Whenever a line in the records below holds the string "client", copy it out.

• [Web document revisions]
Content starts

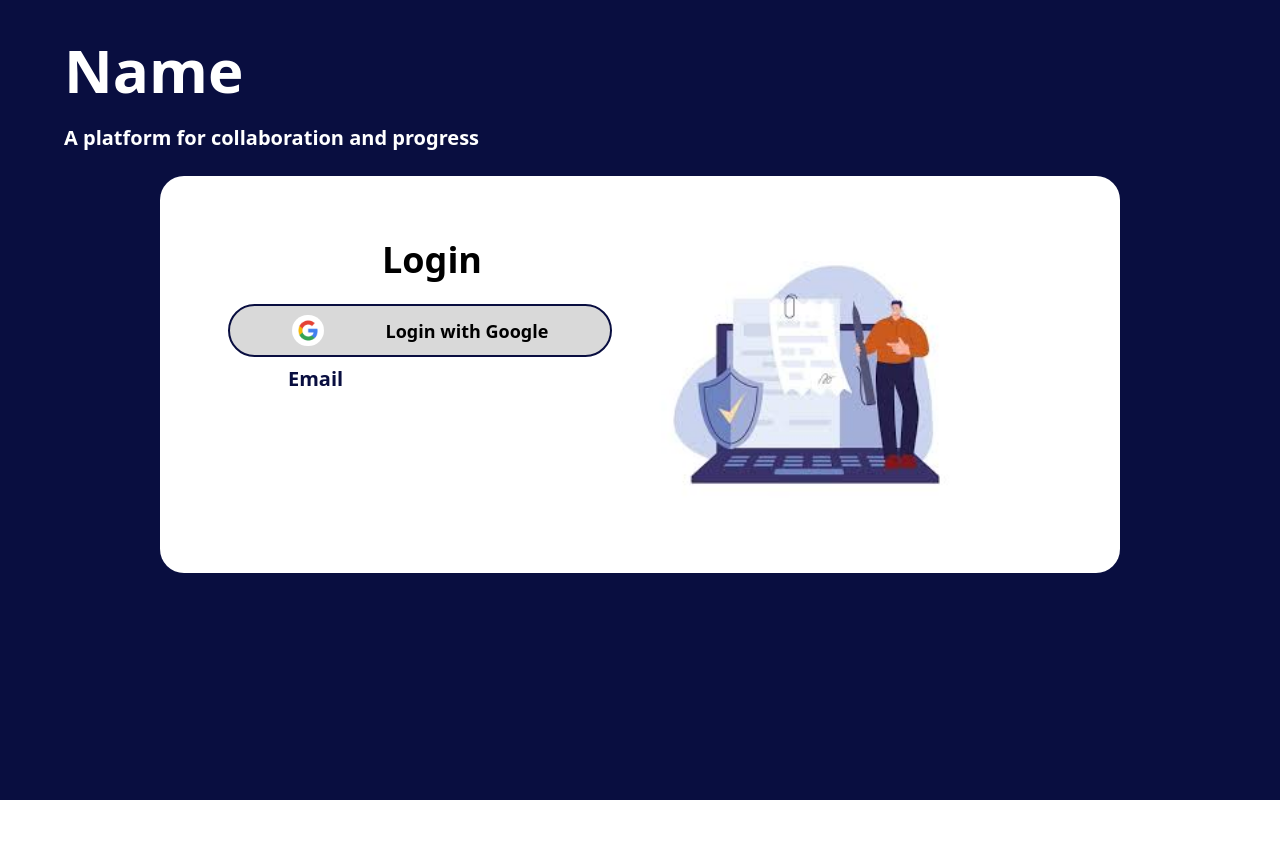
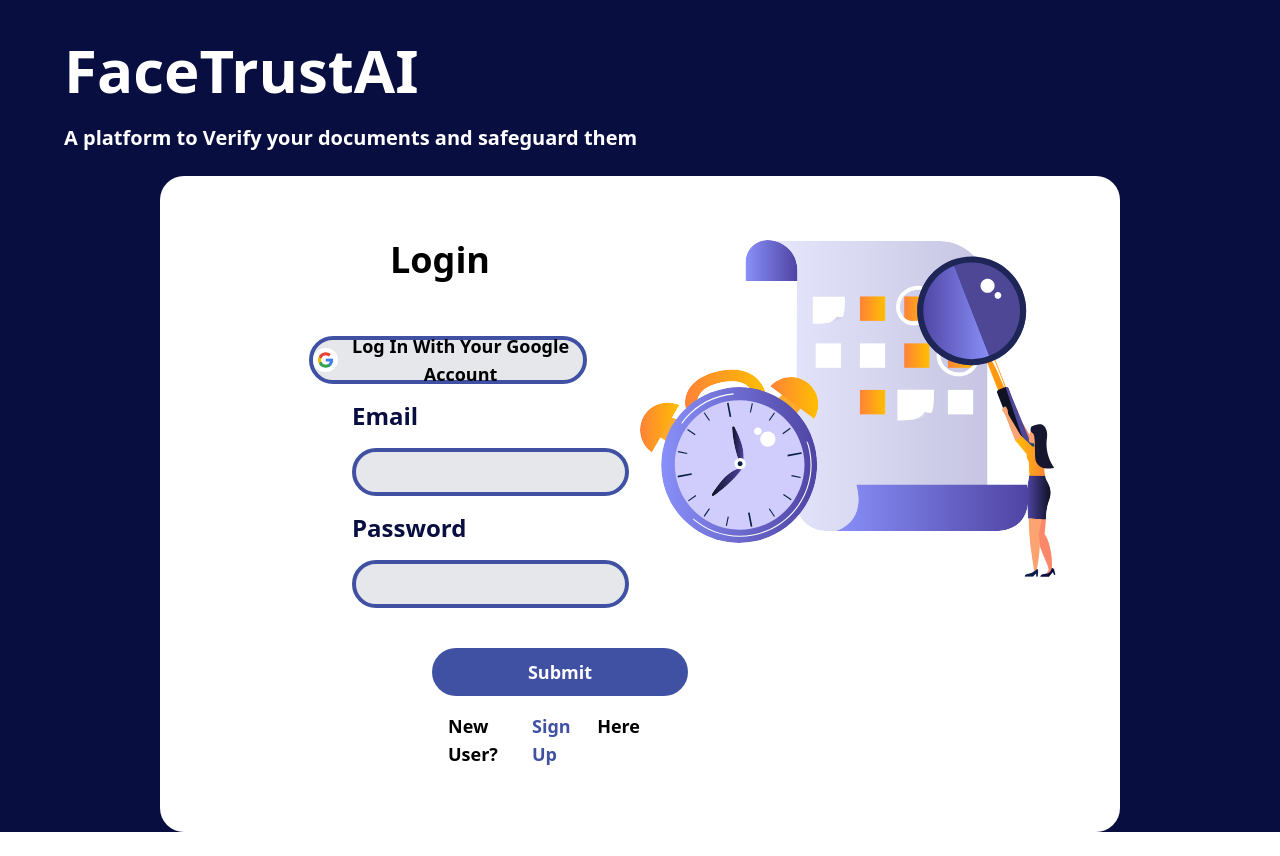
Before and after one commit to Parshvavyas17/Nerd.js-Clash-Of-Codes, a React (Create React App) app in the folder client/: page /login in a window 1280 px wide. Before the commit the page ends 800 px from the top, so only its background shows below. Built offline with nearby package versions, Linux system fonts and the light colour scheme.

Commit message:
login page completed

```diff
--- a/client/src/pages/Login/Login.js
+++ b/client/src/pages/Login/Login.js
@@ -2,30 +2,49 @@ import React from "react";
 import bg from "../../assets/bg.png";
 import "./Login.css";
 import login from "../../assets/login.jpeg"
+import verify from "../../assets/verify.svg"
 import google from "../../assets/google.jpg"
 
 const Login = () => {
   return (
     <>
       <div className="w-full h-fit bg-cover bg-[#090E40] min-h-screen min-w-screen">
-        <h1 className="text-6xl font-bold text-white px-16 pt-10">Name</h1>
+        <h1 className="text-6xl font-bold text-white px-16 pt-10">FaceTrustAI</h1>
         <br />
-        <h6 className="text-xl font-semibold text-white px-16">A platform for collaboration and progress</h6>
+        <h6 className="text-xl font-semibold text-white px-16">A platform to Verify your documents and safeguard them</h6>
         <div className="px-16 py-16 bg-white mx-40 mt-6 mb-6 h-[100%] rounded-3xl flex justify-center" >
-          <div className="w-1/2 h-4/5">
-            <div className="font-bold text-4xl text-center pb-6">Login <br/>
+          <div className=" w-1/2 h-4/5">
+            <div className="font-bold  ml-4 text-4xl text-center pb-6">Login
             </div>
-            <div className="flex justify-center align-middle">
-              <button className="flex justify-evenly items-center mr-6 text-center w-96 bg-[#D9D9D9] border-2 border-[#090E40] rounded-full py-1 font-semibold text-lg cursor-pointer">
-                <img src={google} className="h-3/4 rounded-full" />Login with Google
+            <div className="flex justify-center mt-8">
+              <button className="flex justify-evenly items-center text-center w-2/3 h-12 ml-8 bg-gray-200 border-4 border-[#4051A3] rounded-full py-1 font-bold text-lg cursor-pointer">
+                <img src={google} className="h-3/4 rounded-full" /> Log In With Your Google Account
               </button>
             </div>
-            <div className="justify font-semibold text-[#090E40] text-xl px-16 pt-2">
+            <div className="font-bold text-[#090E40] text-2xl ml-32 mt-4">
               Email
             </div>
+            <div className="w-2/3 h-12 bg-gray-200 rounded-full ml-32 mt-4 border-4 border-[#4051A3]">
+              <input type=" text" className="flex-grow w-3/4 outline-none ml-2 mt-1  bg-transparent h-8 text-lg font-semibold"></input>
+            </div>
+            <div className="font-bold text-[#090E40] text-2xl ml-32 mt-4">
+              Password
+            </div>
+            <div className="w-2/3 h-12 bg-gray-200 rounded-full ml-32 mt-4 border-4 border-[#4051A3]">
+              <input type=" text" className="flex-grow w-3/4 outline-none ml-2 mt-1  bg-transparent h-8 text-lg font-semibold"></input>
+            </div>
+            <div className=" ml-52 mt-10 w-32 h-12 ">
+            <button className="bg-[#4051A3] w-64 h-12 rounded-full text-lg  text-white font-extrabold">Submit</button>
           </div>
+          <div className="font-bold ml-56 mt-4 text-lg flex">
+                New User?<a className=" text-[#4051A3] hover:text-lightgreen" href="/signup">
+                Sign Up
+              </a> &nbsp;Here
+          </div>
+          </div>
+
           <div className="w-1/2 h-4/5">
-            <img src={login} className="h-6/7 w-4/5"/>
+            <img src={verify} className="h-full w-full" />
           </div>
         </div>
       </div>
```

Content ends
Content starts

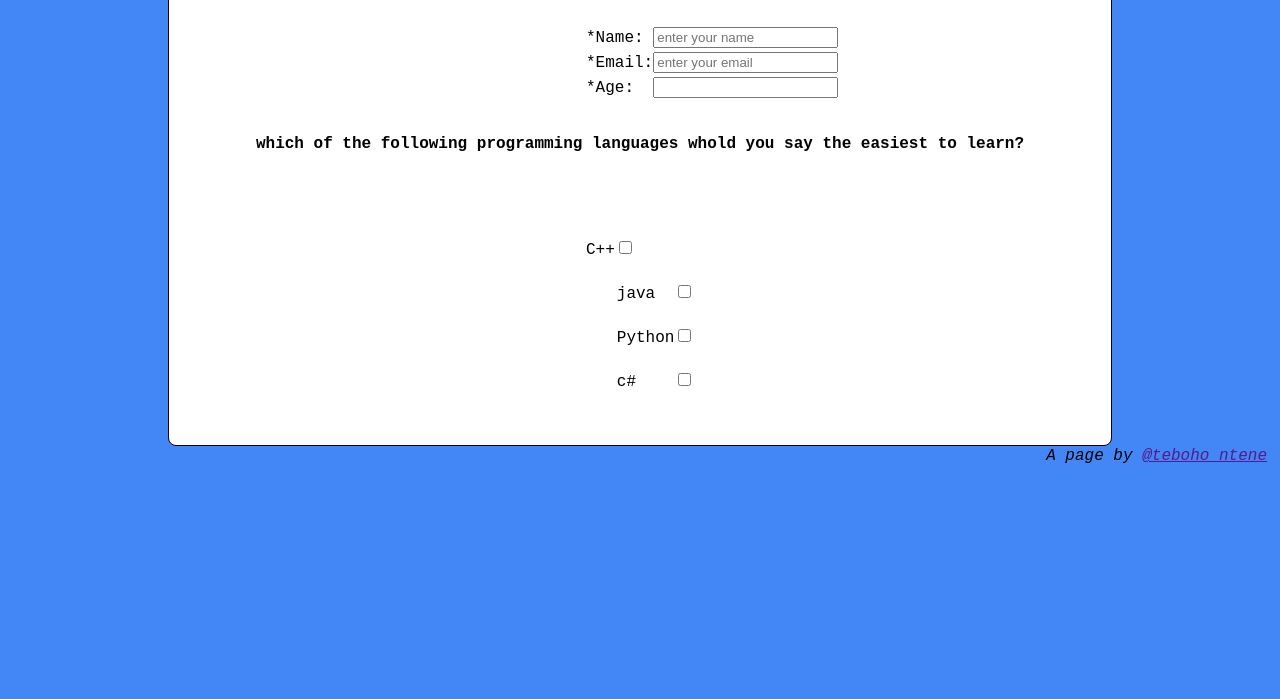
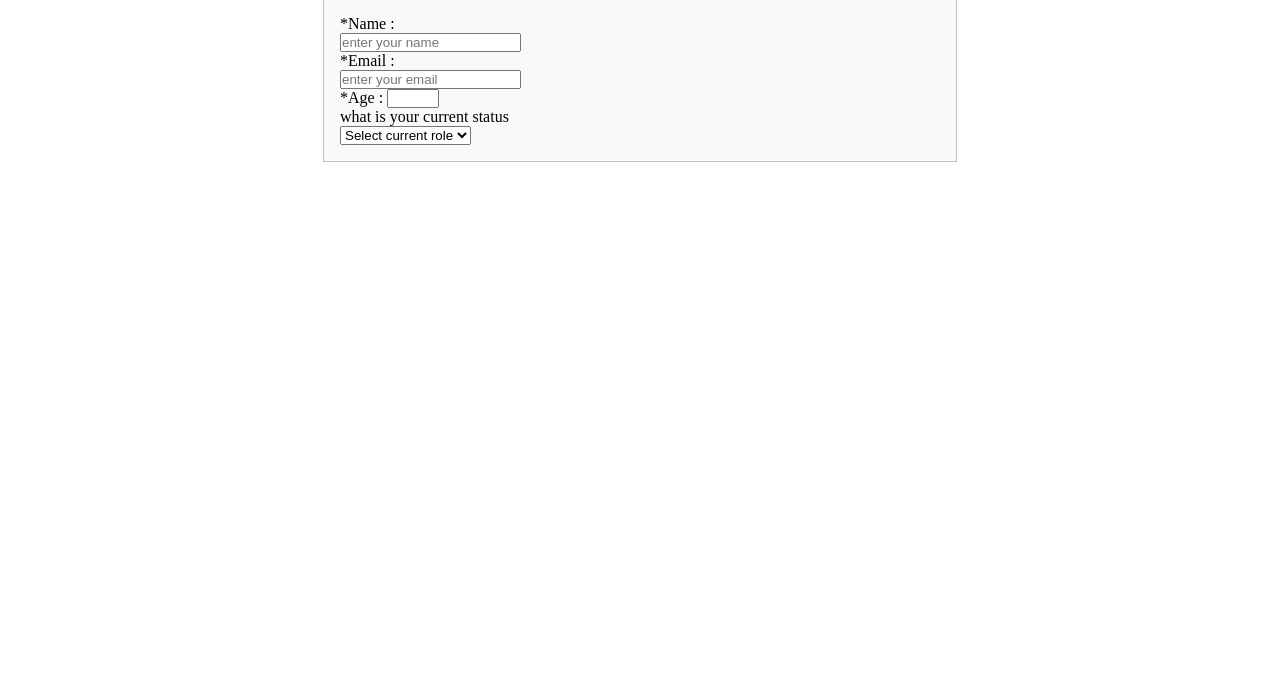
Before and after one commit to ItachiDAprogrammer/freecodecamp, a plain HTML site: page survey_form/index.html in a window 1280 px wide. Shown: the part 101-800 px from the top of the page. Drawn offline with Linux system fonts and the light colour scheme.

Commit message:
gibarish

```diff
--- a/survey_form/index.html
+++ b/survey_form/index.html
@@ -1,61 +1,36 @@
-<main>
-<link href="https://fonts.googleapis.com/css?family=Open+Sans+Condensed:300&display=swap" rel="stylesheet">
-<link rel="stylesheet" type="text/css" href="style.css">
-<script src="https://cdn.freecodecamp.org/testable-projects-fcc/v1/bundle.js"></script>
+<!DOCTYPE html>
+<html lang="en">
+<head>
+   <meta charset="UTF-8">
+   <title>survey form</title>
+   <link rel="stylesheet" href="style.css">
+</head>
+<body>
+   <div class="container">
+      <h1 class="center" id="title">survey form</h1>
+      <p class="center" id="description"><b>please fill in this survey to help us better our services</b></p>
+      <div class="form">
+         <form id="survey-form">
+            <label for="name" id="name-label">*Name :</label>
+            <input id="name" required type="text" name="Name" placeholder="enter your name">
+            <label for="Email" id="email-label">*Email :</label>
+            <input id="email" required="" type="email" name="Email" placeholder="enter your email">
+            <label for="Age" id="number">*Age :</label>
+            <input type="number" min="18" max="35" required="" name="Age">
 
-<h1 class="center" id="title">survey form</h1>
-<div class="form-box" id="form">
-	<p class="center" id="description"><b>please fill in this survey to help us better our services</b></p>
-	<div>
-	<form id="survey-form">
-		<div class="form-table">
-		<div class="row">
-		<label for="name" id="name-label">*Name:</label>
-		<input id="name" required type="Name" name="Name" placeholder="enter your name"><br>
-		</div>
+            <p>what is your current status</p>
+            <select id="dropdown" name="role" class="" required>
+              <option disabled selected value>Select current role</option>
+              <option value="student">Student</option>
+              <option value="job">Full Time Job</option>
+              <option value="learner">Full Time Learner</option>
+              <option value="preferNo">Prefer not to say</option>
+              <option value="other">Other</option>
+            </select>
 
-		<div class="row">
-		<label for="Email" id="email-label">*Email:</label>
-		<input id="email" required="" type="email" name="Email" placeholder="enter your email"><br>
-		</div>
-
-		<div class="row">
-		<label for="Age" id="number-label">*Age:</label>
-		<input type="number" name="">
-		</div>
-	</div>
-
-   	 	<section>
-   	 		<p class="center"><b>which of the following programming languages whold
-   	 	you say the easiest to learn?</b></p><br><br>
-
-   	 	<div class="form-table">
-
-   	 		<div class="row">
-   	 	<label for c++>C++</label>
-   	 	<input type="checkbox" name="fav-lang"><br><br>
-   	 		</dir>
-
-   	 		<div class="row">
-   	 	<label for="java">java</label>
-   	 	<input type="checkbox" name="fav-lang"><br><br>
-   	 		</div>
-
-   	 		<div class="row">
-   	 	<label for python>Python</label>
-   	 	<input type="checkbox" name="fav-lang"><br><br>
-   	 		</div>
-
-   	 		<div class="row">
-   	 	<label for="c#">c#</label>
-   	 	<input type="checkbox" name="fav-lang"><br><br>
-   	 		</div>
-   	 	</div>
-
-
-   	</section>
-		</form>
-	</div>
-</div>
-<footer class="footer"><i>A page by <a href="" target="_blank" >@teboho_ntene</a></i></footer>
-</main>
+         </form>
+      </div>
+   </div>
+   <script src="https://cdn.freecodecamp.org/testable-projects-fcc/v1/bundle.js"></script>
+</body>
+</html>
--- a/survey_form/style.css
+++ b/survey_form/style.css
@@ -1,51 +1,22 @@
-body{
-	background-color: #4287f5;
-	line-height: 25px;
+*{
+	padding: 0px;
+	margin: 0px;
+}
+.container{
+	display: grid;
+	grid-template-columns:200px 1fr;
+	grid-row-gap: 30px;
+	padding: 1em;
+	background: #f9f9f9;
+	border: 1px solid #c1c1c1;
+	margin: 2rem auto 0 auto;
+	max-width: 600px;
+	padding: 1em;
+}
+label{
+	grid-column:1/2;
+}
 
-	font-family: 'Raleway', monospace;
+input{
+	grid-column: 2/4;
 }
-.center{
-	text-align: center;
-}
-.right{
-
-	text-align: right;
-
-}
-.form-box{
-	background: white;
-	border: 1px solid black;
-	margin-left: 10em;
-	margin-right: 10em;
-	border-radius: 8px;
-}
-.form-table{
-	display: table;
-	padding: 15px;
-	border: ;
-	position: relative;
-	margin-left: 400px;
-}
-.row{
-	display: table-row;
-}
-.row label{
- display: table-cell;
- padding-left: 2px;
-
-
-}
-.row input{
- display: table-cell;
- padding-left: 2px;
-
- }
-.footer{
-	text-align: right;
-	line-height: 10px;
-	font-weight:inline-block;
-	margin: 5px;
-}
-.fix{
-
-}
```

Content ends

• [ANSWER SPACE]
Before and after one commit to Parshvavyas17/Nerd.js-Clash-Of-Codes, a React (Create React App) app in the folder client/: page /login in a window 1280 px wide. Before the commit the page ends 800 px from the top, so only its background shows below. Built offline with nearby package versions, Linux system fonts and the light colour scheme.
--- a/client/src/pages/Login/Login.js
+++ b/client/src/pages/Login/Login.js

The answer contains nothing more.